_Problem_
Return every entry exactly.

_Data_
+---+
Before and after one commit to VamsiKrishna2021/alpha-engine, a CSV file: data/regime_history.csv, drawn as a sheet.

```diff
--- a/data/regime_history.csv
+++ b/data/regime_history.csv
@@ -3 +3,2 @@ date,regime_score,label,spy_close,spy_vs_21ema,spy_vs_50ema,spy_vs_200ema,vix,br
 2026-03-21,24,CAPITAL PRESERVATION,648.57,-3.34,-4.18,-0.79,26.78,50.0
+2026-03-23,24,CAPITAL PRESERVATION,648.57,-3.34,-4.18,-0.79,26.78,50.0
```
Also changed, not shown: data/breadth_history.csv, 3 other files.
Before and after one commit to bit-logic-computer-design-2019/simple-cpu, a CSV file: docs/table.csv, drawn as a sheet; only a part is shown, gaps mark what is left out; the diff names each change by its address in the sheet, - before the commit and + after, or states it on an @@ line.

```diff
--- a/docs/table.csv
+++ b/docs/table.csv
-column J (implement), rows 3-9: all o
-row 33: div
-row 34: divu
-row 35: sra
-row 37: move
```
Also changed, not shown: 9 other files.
+---+
_Expected answer_
Before and after one commit to VamsiKrishna2021/alpha-engine, a CSV file: data/regime_history.csv, drawn as a sheet.

```diff
--- a/data/regime_history.csv
+++ b/data/regime_history.csv
@@ -3 +3,2 @@ date,regime_score,label,spy_close,spy_vs_21ema,spy_vs_50ema,spy_vs_200ema,vix,br
 2026-03-21,24,CAPITAL PRESERVATION,648.57,-3.34,-4.18,-0.79,26.78,50.0
+2026-03-23,24,CAPITAL PRESERVATION,648.57,-3.34,-4.18,-0.79,26.78,50.0
```
Also changed, not shown: data/breadth_history.csv, 3 other files.
Before and after one commit to bit-logic-computer-design-2019/simple-cpu, a CSV file: docs/table.csv, drawn as a sheet; only a part is shown, gaps mark what is left out; the diff names each change by its address in the sheet, - before the commit and + after, or states it on an @@ line.

```diff
--- a/docs/table.csv
+++ b/docs/table.csv
-column J (implement), rows 3-9: all o
-row 33: div
-row 34: divu
-row 35: sra
-row 37: move
```
Also changed, not shown: 9 other files.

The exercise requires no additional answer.